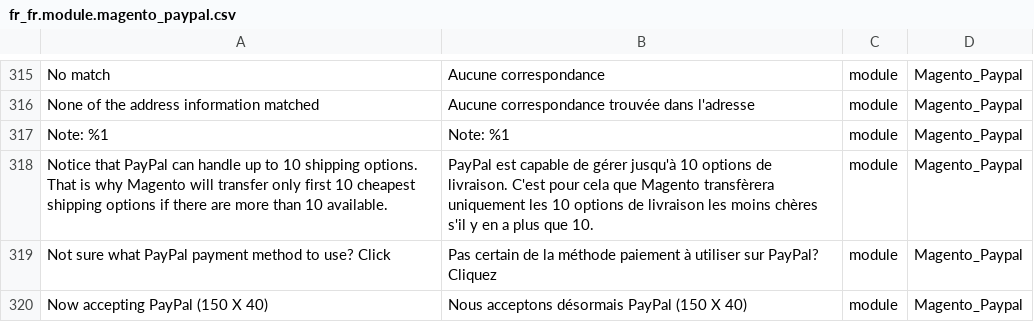
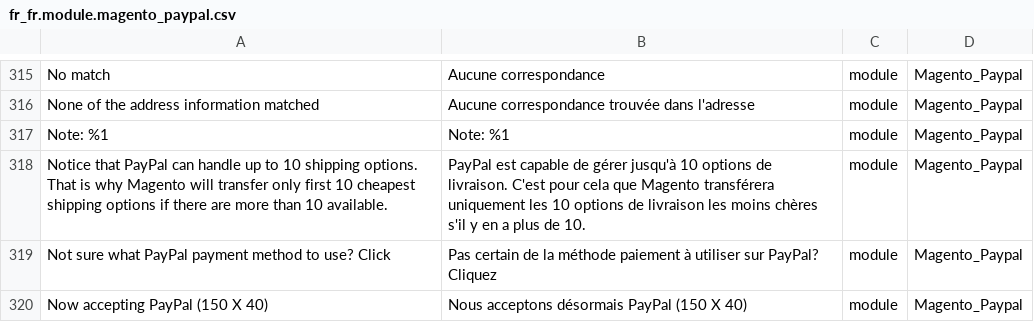
Before and after one commit to Imaginaerum/magento2-language-fr-fr, a CSV file: fr_fr.module.magento_paypal.csv, drawn as a sheet; only a part is shown, gaps mark what is left out.

Commit message:
fix #262

```diff
--- a/fr_fr.module.magento_paypal.csv
+++ b/fr_fr.module.magento_paypal.csv
@@ -317,3 +317,3 @@
 "Note: %1","Note: %1",module,Magento_Paypal
-"Notice that PayPal can handle up to 10 shipping options. That is why Magento will transfer only first 10 cheapest shipping options if there are more than 10 available.","PayPal est capable de gérer jusqu'à 10 options de livraison. C'est pour cela que Magento transfèrera uniquement les 10 options de livraison les moins chères s'il y en a plus que 10.",module,Magento_Paypal
+"Notice that PayPal can handle up to 10 shipping options. That is why Magento will transfer only first 10 cheapest shipping options if there are more than 10 available.","PayPal est capable de gérer jusqu'à 10 options de livraison. C'est pour cela que Magento transférera uniquement les 10 options de livraison les moins chères s'il y en a plus de 10.",module,Magento_Paypal
 "Not sure what PayPal payment method to use? Click ","Pas certain de la méthode paiement à utiliser sur PayPal? Cliquez ",module,Magento_Paypal
```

■ **What you need to do**:
In the copy, include no pictures; everything else in the material should be written out exactly.

■ **Solution for this task**:
Before and after one commit to Imaginaerum/magento2-language-fr-fr, a CSV file: fr_fr.module.magento_paypal.csv, drawn as a sheet; only a part is shown, gaps mark what is left out.

Commit message:
fix #262

```diff
--- a/fr_fr.module.magento_paypal.csv
+++ b/fr_fr.module.magento_paypal.csv
@@ -317,3 +317,3 @@
 "Note: %1","Note: %1",module,Magento_Paypal
-"Notice that PayPal can handle up to 10 shipping options. That is why Magento will transfer only first 10 cheapest shipping options if there are more than 10 available.","PayPal est capable de gérer jusqu'à 10 options de livraison. C'est pour cela que Magento transfèrera uniquement les 10 options de livraison les moins chères s'il y en a plus que 10.",module,Magento_Paypal
+"Notice that PayPal can handle up to 10 shipping options. That is why Magento will transfer only first 10 cheapest shipping options if there are more than 10 available.","PayPal est capable de gérer jusqu'à 10 options de livraison. C'est pour cela que Magento transférera uniquement les 10 options de livraison les moins chères s'il y en a plus de 10.",module,Magento_Paypal
 "Not sure what PayPal payment method to use? Click ","Pas certain de la méthode paiement à utiliser sur PayPal? Cliquez ",module,Magento_Paypal
```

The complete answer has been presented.